  • Competing interests None declared.

  • Patient consent Obtained.

  • Ethics approval Ethikkommission Nordwest- und Zentralschweiz.

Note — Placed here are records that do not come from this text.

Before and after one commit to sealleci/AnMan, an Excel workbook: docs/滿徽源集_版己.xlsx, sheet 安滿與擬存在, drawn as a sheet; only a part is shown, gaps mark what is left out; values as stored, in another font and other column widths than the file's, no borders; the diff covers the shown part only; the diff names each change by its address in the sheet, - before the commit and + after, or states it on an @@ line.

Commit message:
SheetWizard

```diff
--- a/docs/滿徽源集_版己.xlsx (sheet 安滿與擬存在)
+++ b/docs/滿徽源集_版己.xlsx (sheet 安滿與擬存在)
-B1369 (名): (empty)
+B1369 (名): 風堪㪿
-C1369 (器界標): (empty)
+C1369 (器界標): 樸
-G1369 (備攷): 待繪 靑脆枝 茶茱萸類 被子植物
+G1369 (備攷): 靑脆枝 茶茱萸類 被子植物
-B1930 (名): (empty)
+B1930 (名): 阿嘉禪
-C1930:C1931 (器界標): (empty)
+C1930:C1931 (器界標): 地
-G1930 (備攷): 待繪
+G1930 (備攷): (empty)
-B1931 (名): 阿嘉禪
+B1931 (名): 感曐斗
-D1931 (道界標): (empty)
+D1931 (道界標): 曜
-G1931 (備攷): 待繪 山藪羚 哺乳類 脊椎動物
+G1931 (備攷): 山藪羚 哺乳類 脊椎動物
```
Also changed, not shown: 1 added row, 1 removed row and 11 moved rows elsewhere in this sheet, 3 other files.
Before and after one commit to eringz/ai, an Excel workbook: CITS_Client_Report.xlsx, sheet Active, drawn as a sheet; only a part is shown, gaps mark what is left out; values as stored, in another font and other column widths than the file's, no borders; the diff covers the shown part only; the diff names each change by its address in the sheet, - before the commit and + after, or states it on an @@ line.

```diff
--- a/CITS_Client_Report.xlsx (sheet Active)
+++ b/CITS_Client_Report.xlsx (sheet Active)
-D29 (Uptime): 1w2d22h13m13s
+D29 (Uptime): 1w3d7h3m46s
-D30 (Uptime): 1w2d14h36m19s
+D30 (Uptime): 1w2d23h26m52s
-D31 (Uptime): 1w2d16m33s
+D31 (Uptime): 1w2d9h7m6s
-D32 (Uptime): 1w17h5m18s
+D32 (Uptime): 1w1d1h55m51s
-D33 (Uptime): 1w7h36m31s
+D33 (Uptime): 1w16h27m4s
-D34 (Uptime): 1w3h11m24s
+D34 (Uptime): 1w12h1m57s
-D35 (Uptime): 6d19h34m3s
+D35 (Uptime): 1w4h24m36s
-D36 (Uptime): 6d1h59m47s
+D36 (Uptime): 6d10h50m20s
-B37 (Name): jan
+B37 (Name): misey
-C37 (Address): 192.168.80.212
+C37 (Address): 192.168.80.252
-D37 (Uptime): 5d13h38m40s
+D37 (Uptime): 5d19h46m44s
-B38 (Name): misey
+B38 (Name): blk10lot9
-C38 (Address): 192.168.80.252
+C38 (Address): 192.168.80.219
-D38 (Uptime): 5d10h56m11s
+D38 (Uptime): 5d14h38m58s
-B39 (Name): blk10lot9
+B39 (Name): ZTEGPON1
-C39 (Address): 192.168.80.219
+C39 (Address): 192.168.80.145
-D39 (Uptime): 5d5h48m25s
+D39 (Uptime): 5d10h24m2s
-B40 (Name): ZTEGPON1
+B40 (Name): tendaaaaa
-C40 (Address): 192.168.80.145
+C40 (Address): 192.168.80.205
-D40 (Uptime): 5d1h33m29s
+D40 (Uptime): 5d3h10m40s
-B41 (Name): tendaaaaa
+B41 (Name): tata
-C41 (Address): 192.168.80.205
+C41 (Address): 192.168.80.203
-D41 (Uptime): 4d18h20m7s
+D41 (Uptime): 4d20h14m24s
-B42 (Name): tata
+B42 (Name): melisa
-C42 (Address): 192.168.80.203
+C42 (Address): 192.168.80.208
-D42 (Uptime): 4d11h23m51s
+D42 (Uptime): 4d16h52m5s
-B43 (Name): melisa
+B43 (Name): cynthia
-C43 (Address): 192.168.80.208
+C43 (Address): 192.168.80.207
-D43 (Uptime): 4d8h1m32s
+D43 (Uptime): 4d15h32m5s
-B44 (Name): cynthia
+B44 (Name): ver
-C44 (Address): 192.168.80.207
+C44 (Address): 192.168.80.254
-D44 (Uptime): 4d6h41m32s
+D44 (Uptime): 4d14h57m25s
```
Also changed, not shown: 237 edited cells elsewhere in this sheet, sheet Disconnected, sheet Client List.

  • Provenance and peer review Not commissioned; externally peer reviewed.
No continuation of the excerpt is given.